**STUDY MATERIAL**
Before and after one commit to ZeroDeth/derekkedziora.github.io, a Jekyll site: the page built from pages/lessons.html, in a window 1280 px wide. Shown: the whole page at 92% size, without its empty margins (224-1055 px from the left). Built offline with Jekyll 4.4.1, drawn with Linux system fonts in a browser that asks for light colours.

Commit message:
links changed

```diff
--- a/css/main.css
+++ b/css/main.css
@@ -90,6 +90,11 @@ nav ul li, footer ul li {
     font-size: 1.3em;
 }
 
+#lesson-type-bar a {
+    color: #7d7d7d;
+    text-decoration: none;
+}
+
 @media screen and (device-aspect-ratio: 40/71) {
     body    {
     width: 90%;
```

...

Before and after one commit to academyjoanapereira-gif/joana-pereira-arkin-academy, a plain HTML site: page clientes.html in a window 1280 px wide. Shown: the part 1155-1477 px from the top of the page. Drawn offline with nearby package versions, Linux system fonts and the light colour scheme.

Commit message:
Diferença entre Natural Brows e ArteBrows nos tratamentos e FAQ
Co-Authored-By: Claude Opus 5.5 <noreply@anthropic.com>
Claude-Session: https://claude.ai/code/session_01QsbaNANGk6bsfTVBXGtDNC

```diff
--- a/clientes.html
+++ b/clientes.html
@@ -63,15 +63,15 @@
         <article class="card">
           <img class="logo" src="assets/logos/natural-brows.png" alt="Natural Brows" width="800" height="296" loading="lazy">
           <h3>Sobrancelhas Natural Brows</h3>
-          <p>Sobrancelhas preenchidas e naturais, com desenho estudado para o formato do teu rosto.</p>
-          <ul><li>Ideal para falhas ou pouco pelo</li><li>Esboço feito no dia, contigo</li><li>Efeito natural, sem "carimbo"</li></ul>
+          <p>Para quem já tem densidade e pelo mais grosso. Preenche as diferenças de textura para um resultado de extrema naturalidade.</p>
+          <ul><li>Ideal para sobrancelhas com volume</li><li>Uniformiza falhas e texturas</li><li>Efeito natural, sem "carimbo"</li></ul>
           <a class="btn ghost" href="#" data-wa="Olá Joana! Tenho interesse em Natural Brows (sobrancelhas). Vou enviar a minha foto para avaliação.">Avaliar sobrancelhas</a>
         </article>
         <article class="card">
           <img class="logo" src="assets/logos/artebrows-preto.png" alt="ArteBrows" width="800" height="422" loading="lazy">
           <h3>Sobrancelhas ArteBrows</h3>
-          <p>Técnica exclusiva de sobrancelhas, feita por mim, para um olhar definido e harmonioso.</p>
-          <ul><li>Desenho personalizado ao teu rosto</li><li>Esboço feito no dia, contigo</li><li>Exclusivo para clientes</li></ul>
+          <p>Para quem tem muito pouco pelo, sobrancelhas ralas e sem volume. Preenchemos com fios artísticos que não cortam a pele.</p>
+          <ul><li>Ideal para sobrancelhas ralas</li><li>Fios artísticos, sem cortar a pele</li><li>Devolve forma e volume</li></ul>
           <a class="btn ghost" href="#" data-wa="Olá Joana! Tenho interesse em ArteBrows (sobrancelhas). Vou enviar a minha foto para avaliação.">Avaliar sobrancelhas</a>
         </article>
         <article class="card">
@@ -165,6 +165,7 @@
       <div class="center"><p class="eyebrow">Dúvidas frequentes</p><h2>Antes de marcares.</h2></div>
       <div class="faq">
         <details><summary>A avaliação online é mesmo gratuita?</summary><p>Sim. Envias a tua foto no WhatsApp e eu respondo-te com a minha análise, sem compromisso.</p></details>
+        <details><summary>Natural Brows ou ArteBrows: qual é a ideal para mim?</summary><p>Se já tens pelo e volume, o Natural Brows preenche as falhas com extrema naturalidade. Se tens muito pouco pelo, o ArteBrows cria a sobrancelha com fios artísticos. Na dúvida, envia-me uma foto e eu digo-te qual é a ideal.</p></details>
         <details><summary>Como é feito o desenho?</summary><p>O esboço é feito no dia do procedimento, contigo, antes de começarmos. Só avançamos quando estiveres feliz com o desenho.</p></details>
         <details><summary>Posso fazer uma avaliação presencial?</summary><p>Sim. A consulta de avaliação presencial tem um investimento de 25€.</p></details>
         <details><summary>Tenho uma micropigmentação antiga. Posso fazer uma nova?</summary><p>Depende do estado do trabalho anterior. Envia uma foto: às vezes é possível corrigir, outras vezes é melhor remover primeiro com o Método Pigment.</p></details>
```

---

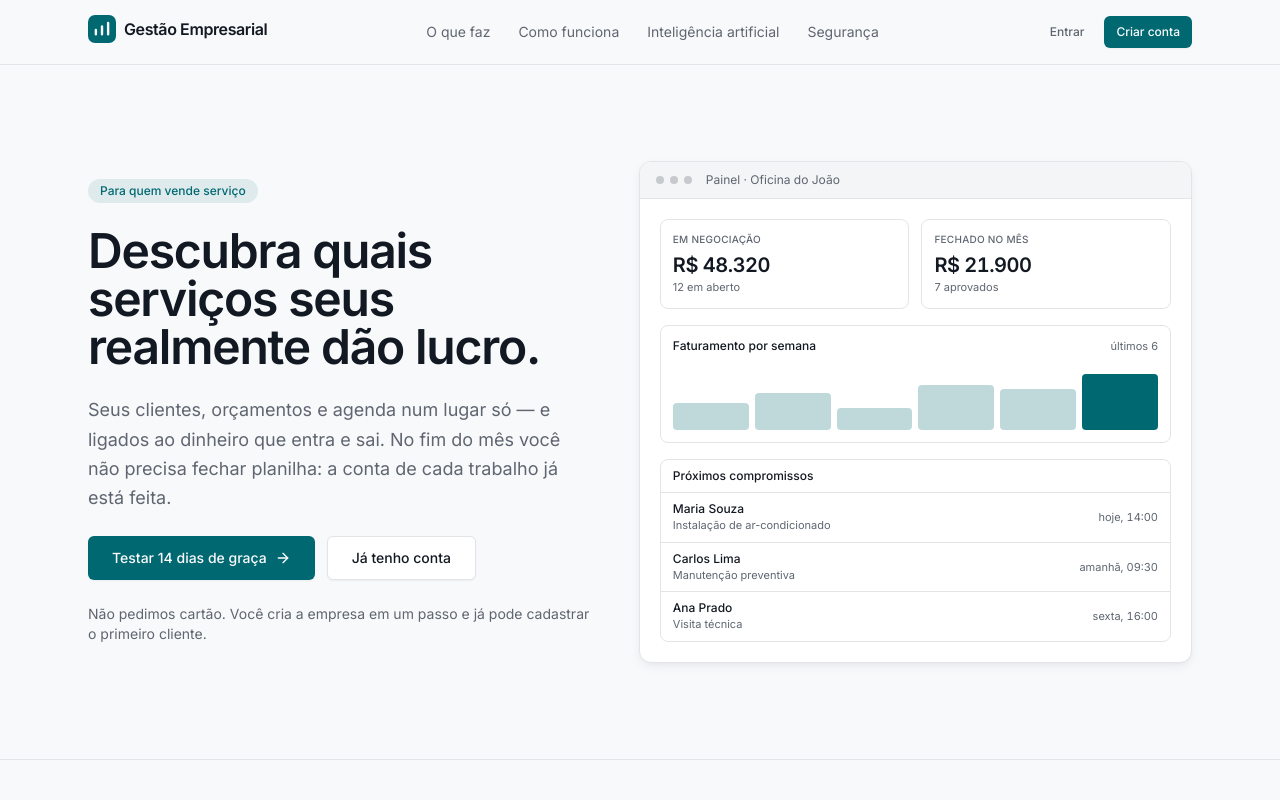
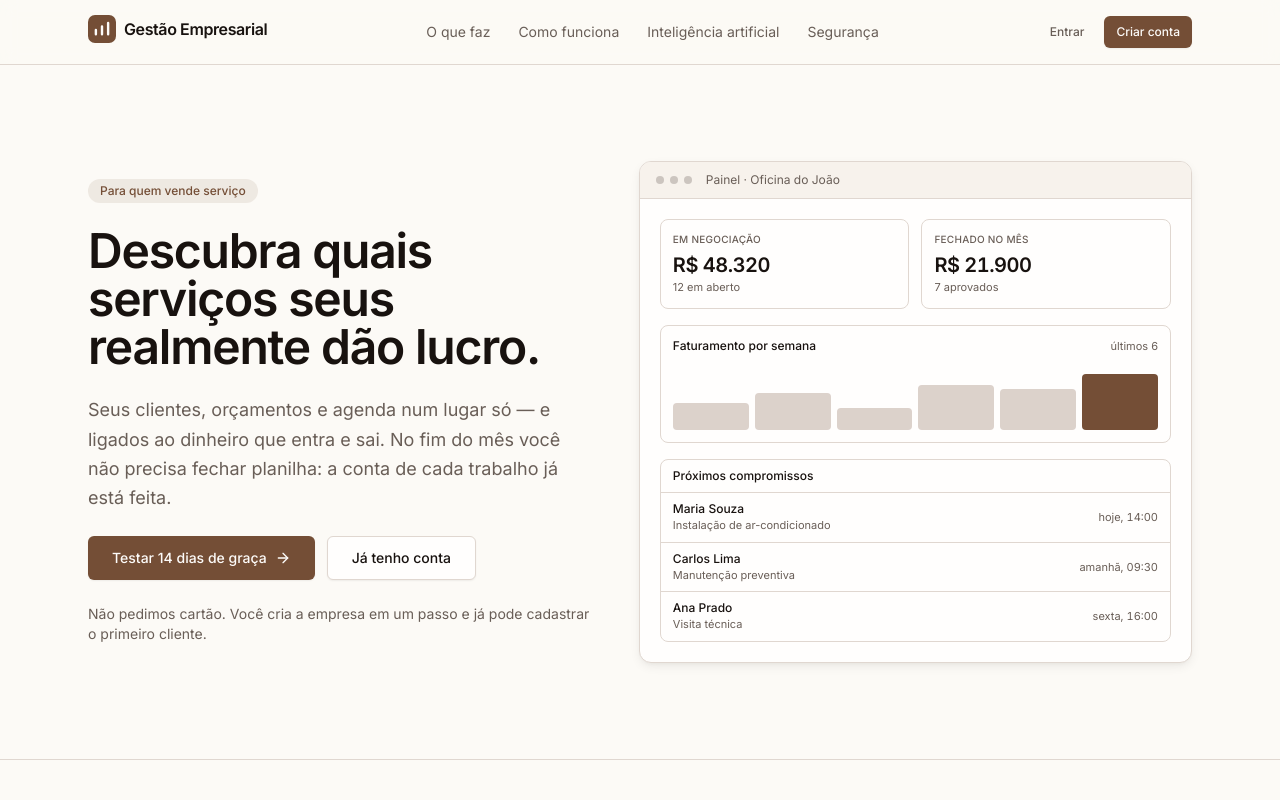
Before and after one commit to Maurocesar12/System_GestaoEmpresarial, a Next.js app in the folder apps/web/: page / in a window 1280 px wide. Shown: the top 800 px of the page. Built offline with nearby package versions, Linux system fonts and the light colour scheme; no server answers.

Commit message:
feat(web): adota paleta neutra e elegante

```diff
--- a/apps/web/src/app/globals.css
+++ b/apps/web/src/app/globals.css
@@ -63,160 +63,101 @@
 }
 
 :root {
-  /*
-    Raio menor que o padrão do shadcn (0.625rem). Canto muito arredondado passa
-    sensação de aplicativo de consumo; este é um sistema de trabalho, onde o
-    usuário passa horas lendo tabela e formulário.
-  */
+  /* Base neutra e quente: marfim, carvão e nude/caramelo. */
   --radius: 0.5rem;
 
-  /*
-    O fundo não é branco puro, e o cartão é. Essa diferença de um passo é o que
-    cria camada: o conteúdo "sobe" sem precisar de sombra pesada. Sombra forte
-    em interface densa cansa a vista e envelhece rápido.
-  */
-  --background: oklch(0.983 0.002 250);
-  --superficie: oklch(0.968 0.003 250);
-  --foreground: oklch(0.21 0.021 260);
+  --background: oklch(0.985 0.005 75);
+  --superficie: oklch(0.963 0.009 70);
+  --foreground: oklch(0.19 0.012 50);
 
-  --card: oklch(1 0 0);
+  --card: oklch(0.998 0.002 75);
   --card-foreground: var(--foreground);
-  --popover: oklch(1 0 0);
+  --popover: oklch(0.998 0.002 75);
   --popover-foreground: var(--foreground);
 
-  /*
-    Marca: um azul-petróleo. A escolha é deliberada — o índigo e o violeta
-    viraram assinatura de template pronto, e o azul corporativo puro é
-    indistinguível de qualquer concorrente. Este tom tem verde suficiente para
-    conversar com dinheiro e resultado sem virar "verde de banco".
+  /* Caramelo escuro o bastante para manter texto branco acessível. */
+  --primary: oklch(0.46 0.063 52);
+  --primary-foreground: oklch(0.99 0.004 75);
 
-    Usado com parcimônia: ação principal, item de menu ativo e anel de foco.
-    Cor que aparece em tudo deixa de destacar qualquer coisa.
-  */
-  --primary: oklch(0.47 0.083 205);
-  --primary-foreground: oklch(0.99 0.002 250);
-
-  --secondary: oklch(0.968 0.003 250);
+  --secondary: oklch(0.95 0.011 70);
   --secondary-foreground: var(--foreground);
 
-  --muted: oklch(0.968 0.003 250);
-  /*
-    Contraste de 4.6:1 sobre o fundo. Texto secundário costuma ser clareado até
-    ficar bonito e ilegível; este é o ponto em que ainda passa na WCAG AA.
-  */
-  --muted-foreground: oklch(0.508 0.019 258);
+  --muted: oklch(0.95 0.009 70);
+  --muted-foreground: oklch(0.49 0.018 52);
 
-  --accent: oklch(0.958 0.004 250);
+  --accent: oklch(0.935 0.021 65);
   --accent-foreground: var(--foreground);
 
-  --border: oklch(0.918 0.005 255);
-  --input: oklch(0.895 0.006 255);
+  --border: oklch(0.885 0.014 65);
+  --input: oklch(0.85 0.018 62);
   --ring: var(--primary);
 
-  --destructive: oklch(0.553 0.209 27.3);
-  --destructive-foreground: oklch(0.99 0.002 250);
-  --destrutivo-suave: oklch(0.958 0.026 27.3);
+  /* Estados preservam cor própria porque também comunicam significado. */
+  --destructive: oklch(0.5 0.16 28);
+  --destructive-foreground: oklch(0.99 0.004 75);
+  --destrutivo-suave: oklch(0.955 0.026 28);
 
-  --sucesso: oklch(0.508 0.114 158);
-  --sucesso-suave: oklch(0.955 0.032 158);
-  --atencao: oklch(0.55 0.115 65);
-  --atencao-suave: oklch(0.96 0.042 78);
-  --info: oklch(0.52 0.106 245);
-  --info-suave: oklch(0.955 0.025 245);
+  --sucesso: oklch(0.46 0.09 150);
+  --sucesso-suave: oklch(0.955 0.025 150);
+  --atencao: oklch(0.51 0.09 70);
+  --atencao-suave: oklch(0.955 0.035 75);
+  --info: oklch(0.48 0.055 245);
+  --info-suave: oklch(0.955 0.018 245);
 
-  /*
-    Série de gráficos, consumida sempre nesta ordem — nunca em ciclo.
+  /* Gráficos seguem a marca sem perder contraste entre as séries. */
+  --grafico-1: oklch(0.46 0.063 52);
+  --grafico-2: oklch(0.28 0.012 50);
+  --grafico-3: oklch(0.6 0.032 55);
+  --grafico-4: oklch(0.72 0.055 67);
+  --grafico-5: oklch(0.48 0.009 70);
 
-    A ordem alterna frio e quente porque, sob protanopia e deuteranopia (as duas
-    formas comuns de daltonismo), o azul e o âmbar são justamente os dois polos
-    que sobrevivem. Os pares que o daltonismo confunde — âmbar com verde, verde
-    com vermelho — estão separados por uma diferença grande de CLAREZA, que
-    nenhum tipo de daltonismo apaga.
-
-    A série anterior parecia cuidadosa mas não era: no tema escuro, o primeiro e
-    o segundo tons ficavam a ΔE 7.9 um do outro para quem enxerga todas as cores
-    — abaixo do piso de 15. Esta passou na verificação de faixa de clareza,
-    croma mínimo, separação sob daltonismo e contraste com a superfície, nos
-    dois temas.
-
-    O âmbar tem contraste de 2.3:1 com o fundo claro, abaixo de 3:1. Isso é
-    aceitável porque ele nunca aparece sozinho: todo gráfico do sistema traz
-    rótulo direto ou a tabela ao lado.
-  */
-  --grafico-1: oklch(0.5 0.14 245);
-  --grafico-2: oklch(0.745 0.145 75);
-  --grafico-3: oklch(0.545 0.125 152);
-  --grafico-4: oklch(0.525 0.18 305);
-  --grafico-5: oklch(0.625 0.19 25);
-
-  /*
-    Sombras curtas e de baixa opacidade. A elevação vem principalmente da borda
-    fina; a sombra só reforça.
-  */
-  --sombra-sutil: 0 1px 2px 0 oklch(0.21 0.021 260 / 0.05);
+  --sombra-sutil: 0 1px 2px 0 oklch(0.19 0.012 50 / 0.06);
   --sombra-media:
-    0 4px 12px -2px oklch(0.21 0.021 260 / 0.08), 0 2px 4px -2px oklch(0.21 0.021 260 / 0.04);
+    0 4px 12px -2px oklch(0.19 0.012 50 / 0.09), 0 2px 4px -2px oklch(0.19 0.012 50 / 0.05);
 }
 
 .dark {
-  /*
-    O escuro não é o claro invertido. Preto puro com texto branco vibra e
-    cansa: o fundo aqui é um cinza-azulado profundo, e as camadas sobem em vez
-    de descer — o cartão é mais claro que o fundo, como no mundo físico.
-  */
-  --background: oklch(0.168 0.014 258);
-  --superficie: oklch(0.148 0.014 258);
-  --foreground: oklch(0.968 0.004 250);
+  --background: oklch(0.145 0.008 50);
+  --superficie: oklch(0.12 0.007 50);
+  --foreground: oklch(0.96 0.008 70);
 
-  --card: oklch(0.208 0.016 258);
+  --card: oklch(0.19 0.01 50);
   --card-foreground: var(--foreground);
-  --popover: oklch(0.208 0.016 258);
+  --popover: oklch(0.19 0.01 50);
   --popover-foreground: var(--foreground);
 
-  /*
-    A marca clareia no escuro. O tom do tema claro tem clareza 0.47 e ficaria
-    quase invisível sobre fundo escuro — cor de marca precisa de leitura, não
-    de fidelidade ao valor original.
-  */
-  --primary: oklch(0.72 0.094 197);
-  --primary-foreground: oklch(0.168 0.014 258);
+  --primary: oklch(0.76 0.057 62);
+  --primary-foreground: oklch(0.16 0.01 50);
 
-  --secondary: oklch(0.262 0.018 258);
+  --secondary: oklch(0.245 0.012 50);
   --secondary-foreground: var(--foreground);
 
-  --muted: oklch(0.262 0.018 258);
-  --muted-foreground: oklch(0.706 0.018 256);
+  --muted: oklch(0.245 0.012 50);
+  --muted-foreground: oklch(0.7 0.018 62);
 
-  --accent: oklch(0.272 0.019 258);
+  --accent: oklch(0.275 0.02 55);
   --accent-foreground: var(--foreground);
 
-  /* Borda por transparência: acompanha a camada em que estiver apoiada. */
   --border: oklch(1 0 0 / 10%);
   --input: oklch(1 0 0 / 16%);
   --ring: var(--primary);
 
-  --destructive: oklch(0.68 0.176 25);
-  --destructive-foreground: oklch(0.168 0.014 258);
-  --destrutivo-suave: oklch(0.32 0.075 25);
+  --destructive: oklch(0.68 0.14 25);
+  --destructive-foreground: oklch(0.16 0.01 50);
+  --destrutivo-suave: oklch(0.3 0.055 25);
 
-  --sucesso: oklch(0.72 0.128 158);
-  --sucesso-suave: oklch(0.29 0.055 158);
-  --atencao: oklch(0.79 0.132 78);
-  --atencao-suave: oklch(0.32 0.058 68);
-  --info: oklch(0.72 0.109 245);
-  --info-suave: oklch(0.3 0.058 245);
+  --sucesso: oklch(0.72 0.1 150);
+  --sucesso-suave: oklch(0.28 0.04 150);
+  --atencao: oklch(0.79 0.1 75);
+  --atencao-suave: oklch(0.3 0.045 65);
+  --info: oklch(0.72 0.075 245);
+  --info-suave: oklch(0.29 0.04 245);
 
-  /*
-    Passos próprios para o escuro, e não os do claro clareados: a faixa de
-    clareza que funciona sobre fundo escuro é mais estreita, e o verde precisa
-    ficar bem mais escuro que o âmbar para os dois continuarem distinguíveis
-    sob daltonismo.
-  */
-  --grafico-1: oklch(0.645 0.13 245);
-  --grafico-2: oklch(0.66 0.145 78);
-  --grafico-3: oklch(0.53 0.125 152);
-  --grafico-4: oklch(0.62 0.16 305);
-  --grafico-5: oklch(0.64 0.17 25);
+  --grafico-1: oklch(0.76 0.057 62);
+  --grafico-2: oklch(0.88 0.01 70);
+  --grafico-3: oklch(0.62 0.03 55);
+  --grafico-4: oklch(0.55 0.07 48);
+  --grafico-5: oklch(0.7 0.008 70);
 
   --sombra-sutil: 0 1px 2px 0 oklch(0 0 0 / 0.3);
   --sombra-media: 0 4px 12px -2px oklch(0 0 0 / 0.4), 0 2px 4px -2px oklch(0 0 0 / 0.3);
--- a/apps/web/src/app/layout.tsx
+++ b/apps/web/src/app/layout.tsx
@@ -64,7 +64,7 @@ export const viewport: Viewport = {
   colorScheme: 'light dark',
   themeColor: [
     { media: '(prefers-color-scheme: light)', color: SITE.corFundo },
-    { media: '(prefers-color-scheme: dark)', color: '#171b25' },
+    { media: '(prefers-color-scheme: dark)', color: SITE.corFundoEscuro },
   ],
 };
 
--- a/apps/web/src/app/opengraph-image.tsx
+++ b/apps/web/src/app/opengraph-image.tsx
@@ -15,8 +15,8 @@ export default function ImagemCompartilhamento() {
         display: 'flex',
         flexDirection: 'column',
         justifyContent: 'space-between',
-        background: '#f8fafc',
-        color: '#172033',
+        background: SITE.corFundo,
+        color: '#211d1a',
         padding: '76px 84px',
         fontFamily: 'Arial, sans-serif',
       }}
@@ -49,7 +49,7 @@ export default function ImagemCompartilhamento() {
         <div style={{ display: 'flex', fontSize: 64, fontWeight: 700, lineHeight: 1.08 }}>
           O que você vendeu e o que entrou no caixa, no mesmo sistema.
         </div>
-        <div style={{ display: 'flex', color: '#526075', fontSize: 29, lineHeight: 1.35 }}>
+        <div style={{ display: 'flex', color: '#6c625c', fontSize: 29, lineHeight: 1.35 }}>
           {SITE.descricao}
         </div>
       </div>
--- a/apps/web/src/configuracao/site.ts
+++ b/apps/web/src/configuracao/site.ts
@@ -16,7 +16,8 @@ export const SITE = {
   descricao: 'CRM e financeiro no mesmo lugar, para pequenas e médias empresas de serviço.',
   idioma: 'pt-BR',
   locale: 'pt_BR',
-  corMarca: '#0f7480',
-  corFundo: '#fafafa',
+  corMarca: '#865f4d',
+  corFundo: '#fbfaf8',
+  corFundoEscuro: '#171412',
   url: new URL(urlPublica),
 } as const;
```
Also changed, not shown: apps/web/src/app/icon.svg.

**TO DO**
Extract, from the listing above, every line where the string "secondary" occurs.

**EXERCISE OUTPUT**
-  --secondary: oklch(0.968 0.003 250);
+  --secondary: oklch(0.95 0.011 70);
   --secondary-foreground: var(--foreground);
-  --secondary: oklch(0.262 0.018 258);
+  --secondary: oklch(0.245 0.012 50);
   --secondary-foreground: var(--foreground);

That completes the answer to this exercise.